    • Yes – keep climbing. Eventually, you have to reach the point at which things start going downhill … in a GOOD way!

      Good luck!

    • Easier said than done, right?
      Just remember – you have to be DOING the thing in order to gain momentum with it. That’s all it takes – getting started and keeping going. One foot in front of the other. One word after the other.

      Good luck!

      • I am already working on the next thing, a novel. Well, I’ve written two scenes of the novel and about 8,000 words of notes and character studies. At this rate I figure on being done by 2019.

  1. I’m a big one for setting a timer! I sit at my desk, put my music on, make sure the ink in my pen is full and set a timer. No doing anything else until the timer ends. It makes it easy to sanitise that time from anything else that might be going on! Writing with pen and paper is obviously slower than typing, but I feel it helps my creativity and also stops me from editing my work as I go (which sometimes I think would stop me from every writing anything!). Even if it’s a short story and I only write the first few hundred words before transitioning to a laptop, it helps me 🙂

    • Timers can be a huge help … as long as you have the focus and willpower to abide by the rules. It’s an approach I’m playing with more and more these days. I also like the idea of writing to music, but – alas! – I am one of those people who has trouble writing with that kind of distraction. Oddly, I have no trouble writing in a busy cafe, but the music is usually just too engaging for me to put into the background.

      I like the idea of starting on paper and then transitioning to computer. I may have to try that as well … sounds like a helpful tip! TKS!

  2. I might try azpascoe’s timer idea. But what I think will really help me will be to print out MOMENTUM, frame it and stick it on the wall next to my computer 🙂
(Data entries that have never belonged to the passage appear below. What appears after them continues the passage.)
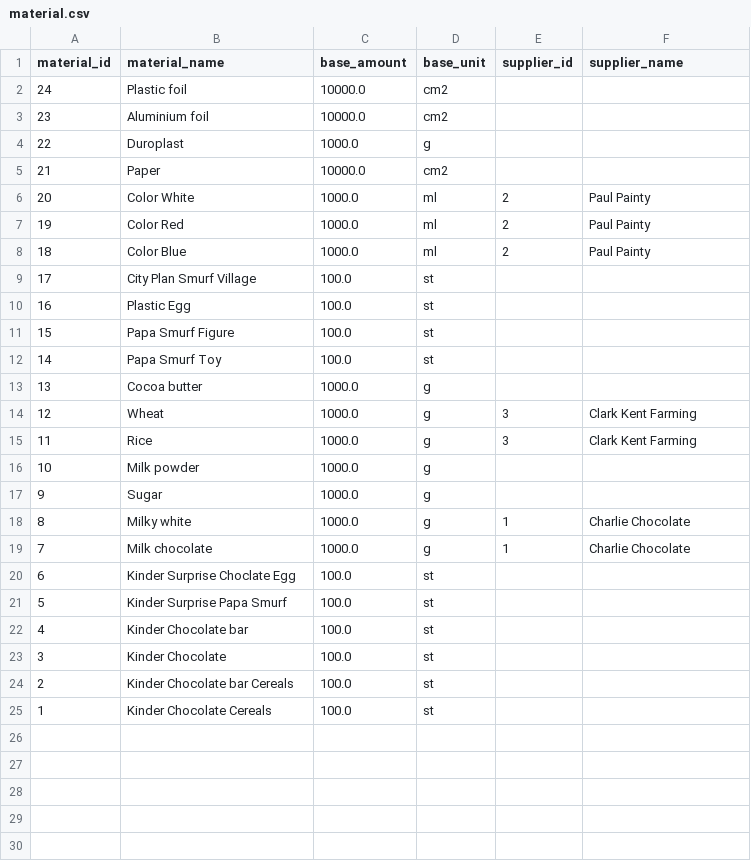
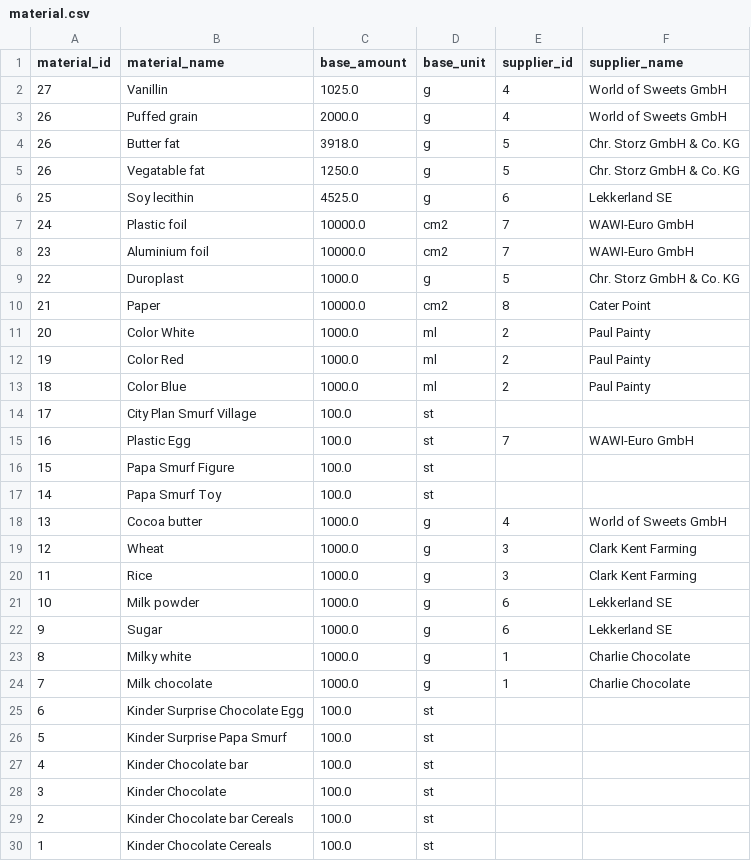
Before and after one commit to PRODYNA/capt-mifune-wad-22, a CSV file: upload/material.csv, drawn as a sheet.

Commit message:
update csv dataset

```diff
--- a/upload/material.csv
+++ b/upload/material.csv
@@ -1,6 +1,11 @@
 material_id,material_name,base_amount,base_unit,supplier_id,supplier_name
-24,Plastic foil,10000.0,cm2,,
-23,Aluminium foil,10000.0,cm2,,
-22,Duroplast,1000.0,g,,
-21,Paper,10000.0,cm2,,
+27,Vanillin,1025.0,g,4,World of Sweets GmbH
+26,Puffed grain,2000.0,g,4,World of Sweets GmbH
+26,Butter fat,3918.0,g,5,Chr. Storz GmbH & Co. KG
+26,Vegatable fat,1250.0,g,5,Chr. Storz GmbH & Co. KG
+25,Soy lecithin,4525.0,g,6,Lekkerland SE
+24,Plastic foil,10000.0,cm2,7,WAWI-Euro GmbH
+23,Aluminium foil,10000.0,cm2,7,WAWI-Euro GmbH
+22,Duroplast,1000.0,g,5,Chr. Storz GmbH & Co. KG
+21,Paper,10000.0,cm2,8,Cater Point
 20,Color White,1000.0,ml,2,Paul Painty
@@ -9,13 +14,13 @@
 17,City Plan Smurf Village,100.0,st,,
-16,Plastic Egg,100.0,st,,
+16,Plastic Egg,100.0,st,7,WAWI-Euro GmbH
 15,Papa Smurf Figure,100.0,st,,
 14,Papa Smurf Toy,100.0,st,,
-13,Cocoa butter,1000.0,g,,
+13,Cocoa butter,1000.0,g,4,World of Sweets GmbH
 12,Wheat,1000.0,g,3,Clark Kent Farming
 11,Rice,1000.0,g,3,Clark Kent Farming
-10,Milk powder,1000.0,g,,
-9,Sugar,1000.0,g,,
+10,Milk powder,1000.0,g,6,Lekkerland SE
+9,Sugar,1000.0,g,6,Lekkerland SE
 8,Milky white,1000.0,g,1,Charlie Chocolate
 7,Milk chocolate,1000.0,g,1,Charlie Chocolate
-6,Kinder Surprise Choclate Egg,100.0,st,,
+6,Kinder Surprise Chocolate Egg,100.0,st,,
 5,Kinder Surprise Papa Smurf,100.0,st,,
```
Also changed, not shown: 1 other file.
  3. For me a question pops up, either by someone or suddenly from within. Its like a seed or making a cake. It grows inside and suddenly it becomes ready and I have take it out. Ready for others to share it. Once its like that, there is no stopping. The whole world stops. Even if I am hungry or thirsty I cant stop I have to finish it off, or else I lost that momentum !!! Funny until I read this article I didn’t think it as momentum !!! Once I have written it, everything has drained off from my mind. And my mind is empty free. Thank you for this article. I have learnt what momentum is. So far it only comes when something stirs inside, I cannot force it to come 🙂

    • That sounds like quite the process and experience! 🙂
      I love the sense of urgency you feel when you have a story to tell. That’s a powerful motivator and probably the best “super power” you can have when it comes to cultivating persistence and staying power. Good for you!! 🙂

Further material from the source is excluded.